Many radical feminists speak out against bdsm because of the abuse and subsequent silencing of our abuse by the bdsm community. We, and other women who have spoken out, are told that we should have sad the safeword or that our experience is just ours and reflects nothing about the community, or even that we weren’t REALLY in the community, that we were with an abuser, not a real dom, etc.

From Piscula

6 responses

  1. Reblogged this on Sonoran Dreamer and commented:
    “We argue that BDSM is a sexual practice that hinges on degrading, humiliating, violating, and torturing people (usually women but it is unacceptable in any form). When performed against women it is a mirror of patriarchical violence against women which basically happens everywhere already, only now it is being praised and sexualized.

    We don’t blame women who participate because women are raised and socialized in a system that encourages us to view ourselves as passive recipients, submissive, or even encourages us to view violence as sexuality. This socialization runs deep and begins from the time we are small children (listen to the discourse when a 5 year old boy hits a 5 year old girl, “he likes you!” “boys will be boys!”).”

  2. not your business

    i say i’m responsible for what i want to do or have done to my own body. legislating morality has never and will never improve any part of the world. Porn/erotica is awesome, pain is really fun, and pro-lifers are the antichrist who will drag us back to backalleys and coathangers. thank you for your time.

  3. Yes, you can ‘choose’ to do whatever you like, and I can make critical points that what you are ‘choosing’ to do may be unduly influenced by women’s sub-human status under patriarchy, and just because you don’t have a gun to your head that doesn’t mean every ‘choice’ you make is good or healthy.

    “pain is really fun”

    Yeah, that sounds really healthy.

    “pro-lifers are the antichrist who will drag us back to backalleys and coathangers”

    Umm, if you’re going to post a comment to a radical feminist blog it helps to have a teeny tiny understanding of what radical feminism actually is, I have a category called ‘reproductive rights’ and link to reproductive rights websites, so it wouldn’t exactly have been an effort to work out that this isn’t an anti-abortion website.

  4. not your business

    i link-meandered here from somewhere that was, i just wanted to say that somewhere. but back to my attempt at a point. my choices are my choices, unhealthy or not, and when you start deciding what is good or bad for other people to choose, we run into issues. legislating morality does no one any good, look how prohibition worked out. I see no difference between people smoking or drinking themselves into an early grave and my chasing an endorphin high. which has involved much less actual injury since i gained an assistant. i also have him trained to cook and clean if he wants to see the floor, so our house is pretty happy. just saying.

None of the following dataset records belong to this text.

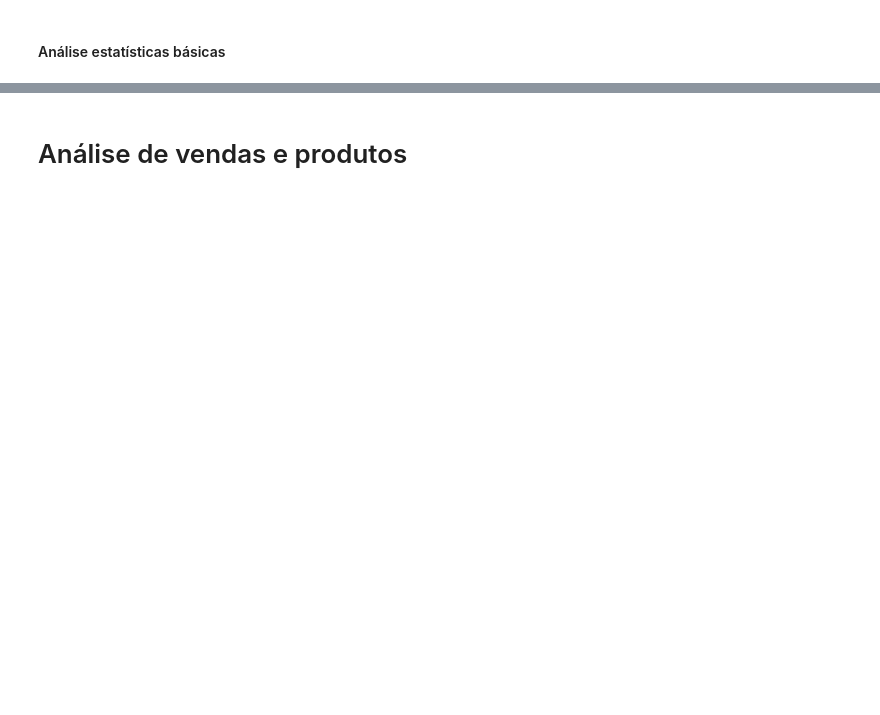
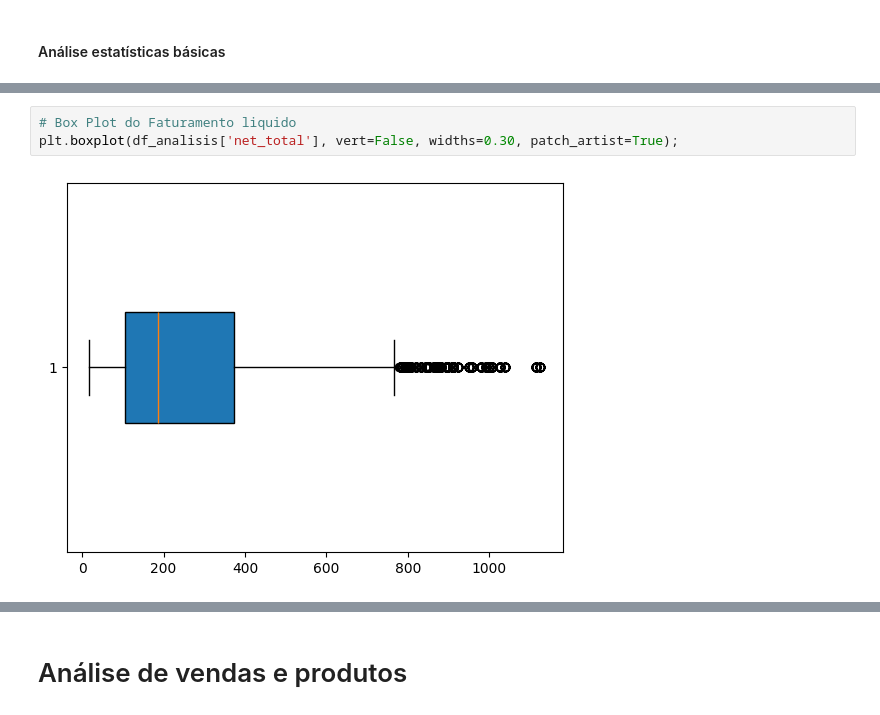
Before and after one commit to JacksonvBarbosa/america_ecommerce, a Jupyter notebook: notebook/03_eda/exploratory_analysis.ipynb, the cells around one changed output, grey strips where cells are left out. Cells and saved outputs as stored; diff of their text form; blank space fills up the shorter version.

```diff
--- a/notebook/03_eda/exploratory_analysis.ipynb
+++ b/notebook/03_eda/exploratory_analysis.ipynb
@@ -208,0 +242,5 @@ detect_outliers(df)
+# %%
+# Box Plot do Faturamento liquido
+plt.boxplot(df_analisis['net_total'], vert=False, widths=0.30, patch_artist=True);
+# %% [output]
+[figure, added]
```
Also changed, not shown: parts of 121 cells of this notebook, 10 other files.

  5. not your business

    you know what? never mind. i reread what i’ve written and it occured to me i’ve ventured into troll territory. given the vast difference between my opinion and your beliefs, i should have left well enough alone. my apologies.

  6. Do what you like, really, and realize that I’m not actually trying to stop you.

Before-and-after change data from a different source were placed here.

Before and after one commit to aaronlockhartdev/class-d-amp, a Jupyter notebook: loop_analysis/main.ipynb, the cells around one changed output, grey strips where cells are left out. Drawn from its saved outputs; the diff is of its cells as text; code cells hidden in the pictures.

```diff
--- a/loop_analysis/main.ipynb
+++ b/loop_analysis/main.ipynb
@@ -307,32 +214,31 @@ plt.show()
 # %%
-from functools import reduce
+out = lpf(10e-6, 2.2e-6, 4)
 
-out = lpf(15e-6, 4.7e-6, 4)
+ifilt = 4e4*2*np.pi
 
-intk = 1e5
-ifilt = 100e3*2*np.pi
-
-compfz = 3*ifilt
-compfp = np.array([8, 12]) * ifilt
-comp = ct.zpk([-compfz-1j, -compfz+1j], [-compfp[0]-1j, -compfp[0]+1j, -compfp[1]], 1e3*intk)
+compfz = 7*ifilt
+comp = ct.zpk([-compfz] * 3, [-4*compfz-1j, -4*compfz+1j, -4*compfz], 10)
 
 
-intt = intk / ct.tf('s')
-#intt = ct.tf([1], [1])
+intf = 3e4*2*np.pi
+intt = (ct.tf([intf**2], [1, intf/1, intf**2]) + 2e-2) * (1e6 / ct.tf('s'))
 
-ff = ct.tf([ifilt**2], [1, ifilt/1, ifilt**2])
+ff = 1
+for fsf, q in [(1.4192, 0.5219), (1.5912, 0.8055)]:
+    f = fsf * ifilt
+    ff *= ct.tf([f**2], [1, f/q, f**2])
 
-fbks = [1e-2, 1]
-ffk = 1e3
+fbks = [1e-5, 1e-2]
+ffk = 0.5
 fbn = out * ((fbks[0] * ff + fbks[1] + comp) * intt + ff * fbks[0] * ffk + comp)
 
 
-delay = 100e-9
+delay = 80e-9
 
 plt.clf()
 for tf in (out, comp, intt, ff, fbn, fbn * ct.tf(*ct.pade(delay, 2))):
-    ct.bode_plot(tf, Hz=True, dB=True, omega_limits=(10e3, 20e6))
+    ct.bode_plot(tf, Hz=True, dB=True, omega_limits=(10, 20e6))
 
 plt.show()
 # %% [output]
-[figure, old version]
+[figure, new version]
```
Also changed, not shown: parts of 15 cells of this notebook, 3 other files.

Leave a Reply

Fill in your details below or click an icon to log in:

WordPress.com Logo

You are commenting using your WordPress.com account. Log Out / Change )

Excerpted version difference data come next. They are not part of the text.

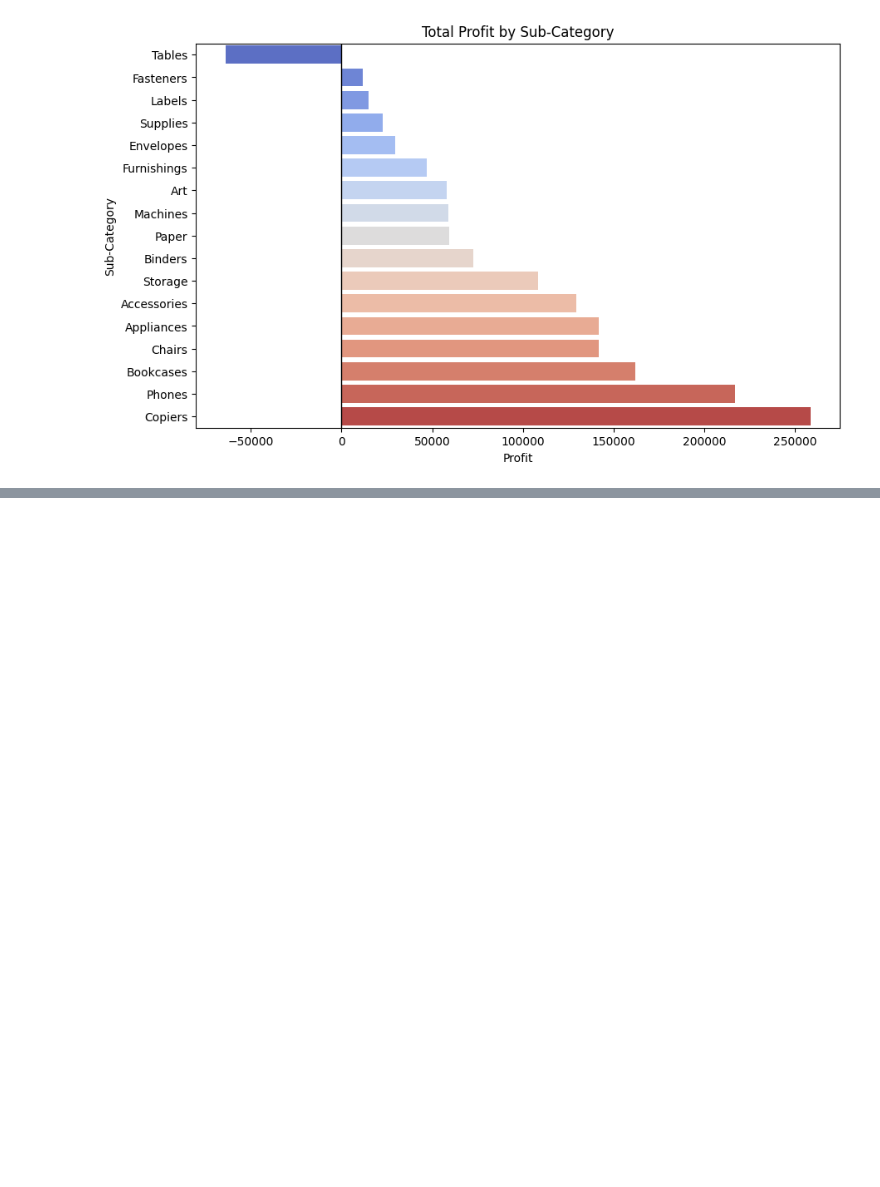
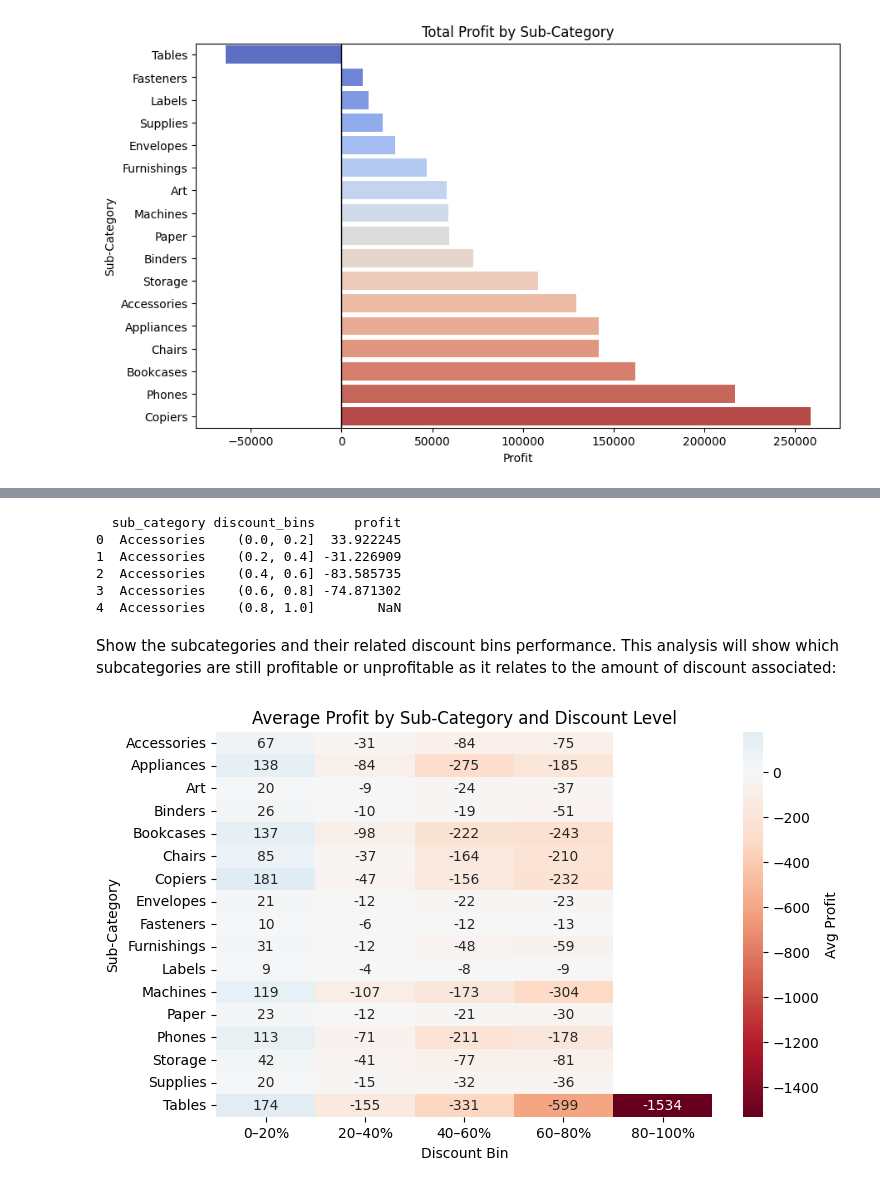
Before and after one commit to Mammirati15/superstore-analysis, a Jupyter notebook: notebooks/01_preprocessing_eda.ipynb, the cells around one changed output, grey strips where cells are left out. Cells and saved outputs as stored; diff of their text form; code cells hidden in the pictures; blank space fills up the shorter version.

```diff
--- a/notebooks/01_preprocessing_eda.ipynb
+++ b/notebooks/01_preprocessing_eda.ipynb
@@ -323,0 +360,44 @@ Passing `palette` without assigning `hue` is deprecated and will be removed in v
+# %%
+discount_subcat_profit = (
+    original_df
+    .groupby(['sub_category', 'discount_bins'])['profit']
+    .mean()
+    .reset_index()
+)
+
+print(discount_subcat_profit.head())
+# %% [output]
+  sub_category discount_bins     profit
+0  Accessories    (0.0, 0.2]  33.922245
+1  Accessories    (0.2, 0.4] -31.226909
+2  Accessories    (0.4, 0.6] -83.585735
+3  Accessories    (0.6, 0.8] -74.871302
+4  Accessories    (0.8, 1.0]        NaN
+# %% [markdown]
+Show the subcategories and their related discount bins performance.  This analysis will show which subcategories are still profitable or unprofitable as it relates to the amount of discount associated:
+# %%
+original_df['discount_bins'] = pd.cut(
+    original_df['discount'],
+    bins=[0, 0.2, 0.4, 0.6, 0.8, 1.0],
+    labels=['0–20%', '20–40%', '40–60%', '60–80%', '80–100%'],
+    include_lowest=True
+)
+
+# Group by sub-category and discount bin to average profit
+profit_table = (
+    original_df
+    .groupby(['sub_category','discount_bins'])['profit']
+    .mean()
+    .unstack()        # makes discount bins into columns
+)
+
+# NaNs are left blank automatically
+plt.figure(figsize=(8,5))
+sns.heatmap(profit_table, annot=True, fmt=".0f", cmap="RdBu", center=0,
+            cbar_kws={'label': 'Avg Profit'})
+plt.title("Average Profit by Sub-Category and Discount Level")
+plt.xlabel("Discount Bin")
+plt.ylabel("Sub-Category")
+plt.show()
+# %% [output]
+[figure, added]
```
Also changed, not shown: parts of 6 cells of this notebook.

Twitter picture

You are commenting using your Twitter account. Log Out / Change )

Facebook photo

You are commenting using your Facebook account. Log Out / Change )

Google+ photo

You are commenting using your Google+ account. Log Out / Change )

Connecting to %s

%d bloggers like this: